_WHAT IS NEEDED_:
Copy out each line of the data that includes the string "facility".

-- EXERCISE INPUT follows --

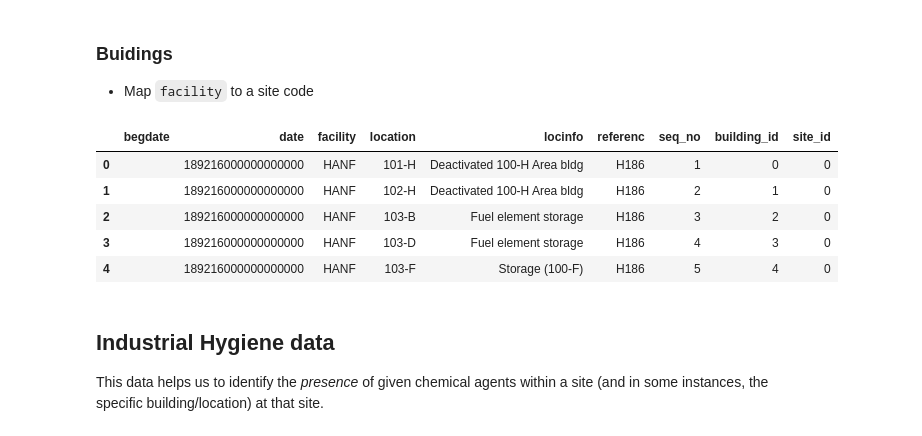
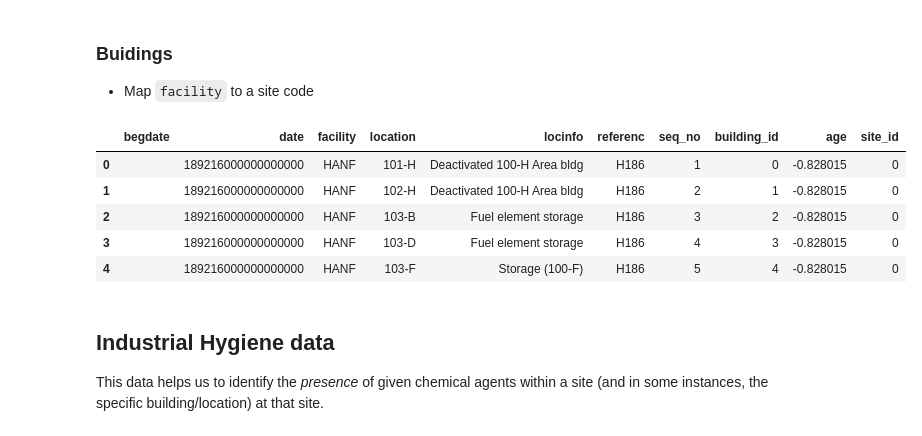
Before and after one commit to andrewbowen19/CUNY-SQLBridge, a Jupyter notebook: Feature_Engineering.ipynb, the cells around one changed output. Cells and saved outputs as stored; diff of their text form; code cells hidden in the pictures.

```diff
--- a/Feature_Engineering.ipynb
+++ b/Feature_Engineering.ipynb
@@ -226,22 +226,28 @@ sites_df.head()
 
 - Map `facility` to a site code
 # %%
+from sklearn.preprocessing import StandardScaler
+
 buildings['facility'] = buildings['facility'].str.replace("SRP", "SRS").str.replace("ZIA", "LANL")
 buildings = cleaner.assign_id_column(buildings, "building")
 buildings['date'] = pd.to_datetime(buildings['date']).astype(int)
+
+buildings['age'] = StandardScaler().fit_transform(buildings['date'].values.reshape(-1, 1))
+
 
 # Lookup site number for each building
 buildings = buildings.merge(sites_df[['code', "site_id"]],
                             how="left",
                             left_on="facility", right_on="code").drop("code", axis=1)
+
 buildings.head()
 # %% [output]
-|  | begdate | date | facility | location | locinfo | referenc | seq_no | building_id | site_id |
-| 0 |  | 189216000000000000 | HANF | 101-H | Deactivated 100-H Area bldg | H186 | 1 | 0 | 0 |
-| 1 |  | 189216000000000000 | HANF | 102-H | Deactivated 100-H Area bldg | H186 | 2 | 1 | 0 |
-| 2 |  | 189216000000000000 | HANF | 103-B | Fuel element storage | H186 | 3 | 2 | 0 |
-| 3 |  | 189216000000000000 | HANF | 103-D | Fuel element storage | H186 | 4 | 3 | 0 |
-| 4 |  | 189216000000000000 | HANF | 103-F | Storage (100-F) | H186 | 5 | 4 | 0 |
+|  | begdate | date | facility | location | locinfo | referenc | seq_no | building_id | age | site_id |
+| 0 |  | 189216000000000000 | HANF | 101-H | Deactivated 100-H Area bldg | H186 | 1 | 0 | -0.828015 | 0 |
+| 1 |  | 189216000000000000 | HANF | 102-H | Deactivated 100-H Area bldg | H186 | 2 | 1 | -0.828015 | 0 |
+| 2 |  | 189216000000000000 | HANF | 103-B | Fuel element storage | H186 | 3 | 2 | -0.828015 | 0 |
+| 3 |  | 189216000000000000 | HANF | 103-D | Fuel element storage | H186 | 4 | 3 | -0.828015 | 0 |
+| 4 |  | 189216000000000000 | HANF | 103-F | Storage (100-F) | H186 | 5 | 4 | -0.828015 | 0 |
 # %% [markdown]
 ## Industrial Hygiene data
 
```
Also changed, not shown: parts of 27 cells of this notebook.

-- EXERCISE INPUT concluded --

_SOLUTION_:
 - Map `facility` to a site code
 buildings['facility'] = buildings['facility'].str.replace("SRP", "SRS").str.replace("ZIA", "LANL")
                             left_on="facility", right_on="code").drop("code", axis=1)
-|  | begdate | date | facility | location | locinfo | referenc | seq_no | building_id | site_id |
+|  | begdate | date | facility | location | locinfo | referenc | seq_no | building_id | age | site_id |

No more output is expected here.